Extracted data entries:
=== Section Start ===

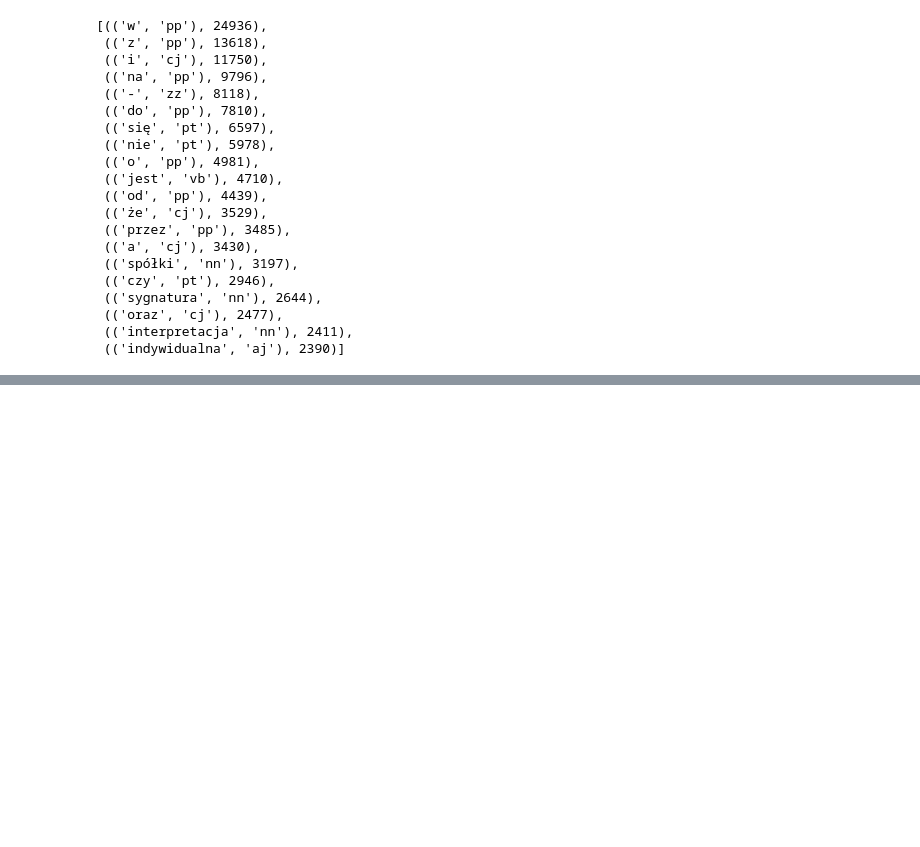
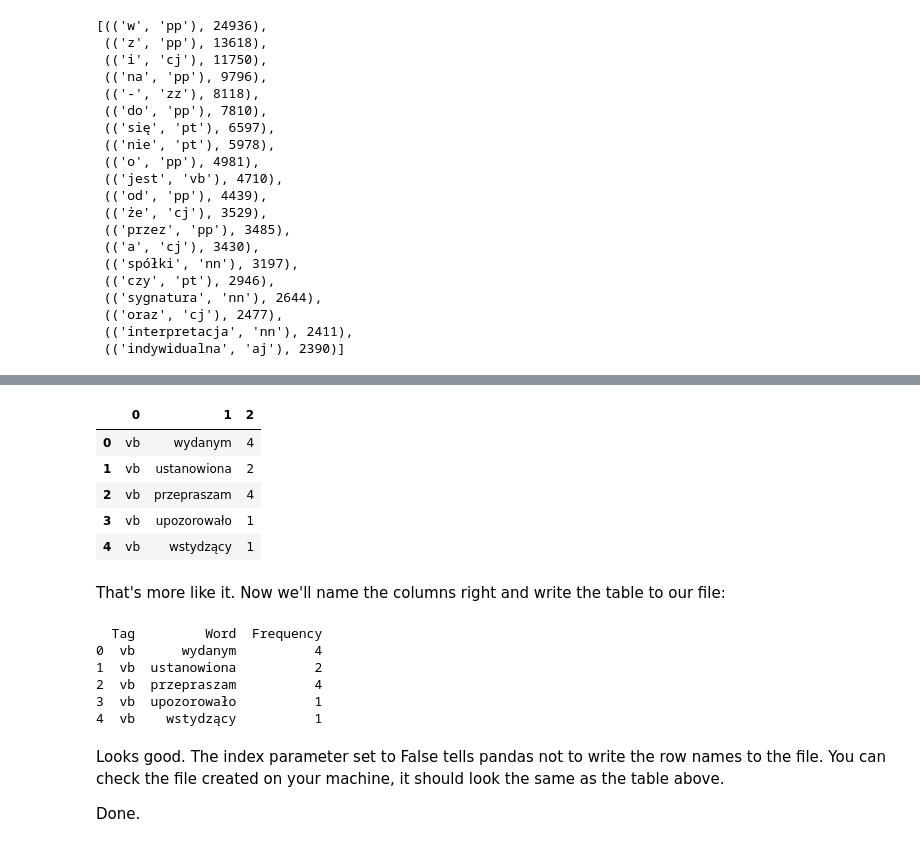
Before and after one commit to ooominds/python_course, a Jupyter notebook: notebooks/FrequenciesAndCooccurrences.ipynb, the cells around one changed output, grey strips where cells are left out. Saved outputs shown, nothing was run; the diff lists cells and outputs as text; code cells hidden in the pictures; blank space fills up the shorter version.

```diff
--- a/notebooks/FrequenciesAndCooccurrences.ipynb
+++ b/notebooks/FrequenciesAndCooccurrences.ipynb
@@ -975,0 +1045,16 @@ Aaaand your next task will be to implement that idea!
+# %%
+outfile_path = "../data/araneum.frequencies"
+outfile = open(outfile_path, "w")
+
+# header
+outfile.write("Tag\tWord\tFrequency\n")
+
+for tag in vocabulary:
+    for word in vocabulary[tag]:
+        frequency = vocabulary[tag][word]
+        # line = "{tag}\t{word}\t{frequency}\n".format(tag=tag, word=word, frequency=frequency)
+        line = "{tag}\t{word}\t{frequency}\n".format(**globals())
+        # line = f"{tag}\t{word}\t{frequency}\n" # requires python > 3.6.*
+        outfile.write(line)
+
+outfile.close()
@@ -975,0 +1077,12 @@ Aaaand your next task will be to implement that idea!
+# %%
+outfile_path = "../data/araneum.frequencies"
+
+with open(outfile_path, "w") as outfile:
+    # header
+    outfile.write("Tag\tWord\tFrequency\n")
+
+    for tag in vocabulary:
+        for word in vocabulary[tag]:
+            frequency = vocabulary[tag][word]
+            line = "{tag}\t{word}\t{frequency}\n".format(**globals())
+            outfile.write(line)
@@ -975,0 +1107,29 @@ Aaaand your next task will be to implement that idea!
+# %%
+vocabulary_flat = [(tag, word, frequency) for tag in vocabulary for word, frequency in vocabulary[tag].items()]
+vocabulary_df = pd.DataFrame(vocabulary_flat)
+vocabulary_df.head()
+# %% [output]
+|  | 0 | 1 | 2 |
+| 0 | vb | wydanym | 4 |
+| 1 | vb | ustanowiona | 2 |
+| 2 | vb | przepraszam | 4 |
+| 3 | vb | upozorowało | 1 |
+| 4 | vb | wstydzący | 1 |
+# %% [markdown]
+That's more like it. Now we'll name the columns right and write the table to our file:
+# %%
+vocabulary_df.columns = ["Tag","Word","Frequency"]
+print(vocabulary_df.head())
+
+vocabulary_df.to_csv(outfile_path, sep="\t", index=False)
+# %% [output]
+  Tag         Word  Frequency
+0  vb      wydanym          4
+1  vb  ustanowiona          2
+2  vb  przepraszam          4
+3  vb  upozorowało          1
+4  vb    wstydzący          1
+# %% [markdown]
+Looks good. The index parameter set to False tells pandas not to write the row names to the file. You can check the file created on your machine, it should look the same as the table above.
+
+Done.
```
Also changed, not shown: parts of 12 cells of this notebook, 2 other files.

=== Section End ===

• _Task to complete_
Which of the lines in the data hold the string "your"? Report each of them by copying it.

• _Exercise answer_
@@ -975,0 +1045,16 @@ Aaaand your next task will be to implement that idea!
@@ -975,0 +1077,12 @@ Aaaand your next task will be to implement that idea!
@@ -975,0 +1107,29 @@ Aaaand your next task will be to implement that idea!
+Looks good. The index parameter set to False tells pandas not to write the row names to the file. You can check the file created on your machine, it should look the same as the table above.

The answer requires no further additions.